Task:
Copying each record below exactly is the whole task.
Segment Open
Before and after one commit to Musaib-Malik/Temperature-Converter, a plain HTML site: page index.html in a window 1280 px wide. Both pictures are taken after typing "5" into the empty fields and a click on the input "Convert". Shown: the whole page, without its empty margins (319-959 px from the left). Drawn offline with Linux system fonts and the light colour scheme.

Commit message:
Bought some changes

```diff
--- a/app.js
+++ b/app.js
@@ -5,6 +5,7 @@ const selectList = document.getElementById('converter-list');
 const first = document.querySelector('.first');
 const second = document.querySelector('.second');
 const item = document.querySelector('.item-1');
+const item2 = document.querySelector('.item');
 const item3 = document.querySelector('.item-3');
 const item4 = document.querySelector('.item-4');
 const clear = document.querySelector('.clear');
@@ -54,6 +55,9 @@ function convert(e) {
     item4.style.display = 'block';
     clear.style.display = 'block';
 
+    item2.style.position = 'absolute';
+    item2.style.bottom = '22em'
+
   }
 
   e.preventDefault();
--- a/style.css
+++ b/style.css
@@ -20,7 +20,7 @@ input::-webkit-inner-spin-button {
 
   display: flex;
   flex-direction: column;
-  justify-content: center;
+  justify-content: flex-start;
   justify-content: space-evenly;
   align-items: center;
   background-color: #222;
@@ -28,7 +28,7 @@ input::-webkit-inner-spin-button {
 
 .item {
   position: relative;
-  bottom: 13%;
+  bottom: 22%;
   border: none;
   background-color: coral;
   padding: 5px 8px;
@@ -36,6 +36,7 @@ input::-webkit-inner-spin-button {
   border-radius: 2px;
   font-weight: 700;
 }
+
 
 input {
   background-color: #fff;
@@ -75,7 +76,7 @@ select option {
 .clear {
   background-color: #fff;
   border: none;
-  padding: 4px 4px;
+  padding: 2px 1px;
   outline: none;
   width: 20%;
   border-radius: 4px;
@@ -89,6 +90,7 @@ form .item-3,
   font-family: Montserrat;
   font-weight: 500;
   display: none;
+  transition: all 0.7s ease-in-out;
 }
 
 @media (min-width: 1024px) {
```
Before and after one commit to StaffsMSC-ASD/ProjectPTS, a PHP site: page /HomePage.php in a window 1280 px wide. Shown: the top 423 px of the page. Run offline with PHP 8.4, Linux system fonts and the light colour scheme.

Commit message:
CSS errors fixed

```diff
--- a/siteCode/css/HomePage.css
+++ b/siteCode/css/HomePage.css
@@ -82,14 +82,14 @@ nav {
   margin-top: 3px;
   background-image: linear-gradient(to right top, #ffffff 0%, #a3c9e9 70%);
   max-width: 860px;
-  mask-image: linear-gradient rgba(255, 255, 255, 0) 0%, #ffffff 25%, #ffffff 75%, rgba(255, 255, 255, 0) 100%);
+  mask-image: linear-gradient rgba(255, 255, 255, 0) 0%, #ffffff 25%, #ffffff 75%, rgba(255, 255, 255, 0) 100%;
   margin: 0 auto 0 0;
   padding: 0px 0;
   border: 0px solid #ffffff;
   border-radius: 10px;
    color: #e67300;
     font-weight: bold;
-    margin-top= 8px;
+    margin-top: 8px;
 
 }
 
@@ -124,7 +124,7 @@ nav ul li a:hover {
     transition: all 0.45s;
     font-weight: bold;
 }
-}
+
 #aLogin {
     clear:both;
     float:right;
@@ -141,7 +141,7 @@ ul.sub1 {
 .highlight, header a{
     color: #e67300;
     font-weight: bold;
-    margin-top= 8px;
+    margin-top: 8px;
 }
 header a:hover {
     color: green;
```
Segment Closed
Answer section:
Before and after one commit to Musaib-Malik/Temperature-Converter, a plain HTML site: page index.html in a window 1280 px wide. Both pictures are taken after typing "5" into the empty fields and a click on the input "Convert". Shown: the whole page, without its empty margins (319-959 px from the left). Drawn offline with Linux system fonts and the light colour scheme.

Commit message:
Bought some changes

```diff
--- a/app.js
+++ b/app.js
@@ -5,6 +5,7 @@ const selectList = document.getElementById('converter-list');
 const first = document.querySelector('.first');
 const second = document.querySelector('.second');
 const item = document.querySelector('.item-1');
+const item2 = document.querySelector('.item');
 const item3 = document.querySelector('.item-3');
 const item4 = document.querySelector('.item-4');
 const clear = document.querySelector('.clear');
@@ -54,6 +55,9 @@ function convert(e) {
     item4.style.display = 'block';
     clear.style.display = 'block';
 
+    item2.style.position = 'absolute';
+    item2.style.bottom = '22em'
+
   }
 
   e.preventDefault();
--- a/style.css
+++ b/style.css
@@ -20,7 +20,7 @@ input::-webkit-inner-spin-button {
 
   display: flex;
   flex-direction: column;
-  justify-content: center;
+  justify-content: flex-start;
   justify-content: space-evenly;
   align-items: center;
   background-color: #222;
@@ -28,7 +28,7 @@ input::-webkit-inner-spin-button {
 
 .item {
   position: relative;
-  bottom: 13%;
+  bottom: 22%;
   border: none;
   background-color: coral;
   padding: 5px 8px;
@@ -36,6 +36,7 @@ input::-webkit-inner-spin-button {
   border-radius: 2px;
   font-weight: 700;
 }
+
 
 input {
   background-color: #fff;
@@ -75,7 +76,7 @@ select option {
 .clear {
   background-color: #fff;
   border: none;
-  padding: 4px 4px;
+  padding: 2px 1px;
   outline: none;
   width: 20%;
   border-radius: 4px;
@@ -89,6 +90,7 @@ form .item-3,
   font-family: Montserrat;
   font-weight: 500;
   display: none;
+  transition: all 0.7s ease-in-out;
 }
 
 @media (min-width: 1024px) {
```
Before and after one commit to StaffsMSC-ASD/ProjectPTS, a PHP site: page /HomePage.php in a window 1280 px wide. Shown: the top 423 px of the page. Run offline with PHP 8.4, Linux system fonts and the light colour scheme.

Commit message:
CSS errors fixed

```diff
--- a/siteCode/css/HomePage.css
+++ b/siteCode/css/HomePage.css
@@ -82,14 +82,14 @@ nav {
   margin-top: 3px;
   background-image: linear-gradient(to right top, #ffffff 0%, #a3c9e9 70%);
   max-width: 860px;
-  mask-image: linear-gradient rgba(255, 255, 255, 0) 0%, #ffffff 25%, #ffffff 75%, rgba(255, 255, 255, 0) 100%);
+  mask-image: linear-gradient rgba(255, 255, 255, 0) 0%, #ffffff 25%, #ffffff 75%, rgba(255, 255, 255, 0) 100%;
   margin: 0 auto 0 0;
   padding: 0px 0;
   border: 0px solid #ffffff;
   border-radius: 10px;
    color: #e67300;
     font-weight: bold;
-    margin-top= 8px;
+    margin-top: 8px;
 
 }
 
@@ -124,7 +124,7 @@ nav ul li a:hover {
     transition: all 0.45s;
     font-weight: bold;
 }
-}
+
 #aLogin {
     clear:both;
     float:right;
@@ -141,7 +141,7 @@ ul.sub1 {
 .highlight, header a{
     color: #e67300;
     font-weight: bold;
-    margin-top= 8px;
+    margin-top: 8px;
 }
 header a:hover {
     color: green;
```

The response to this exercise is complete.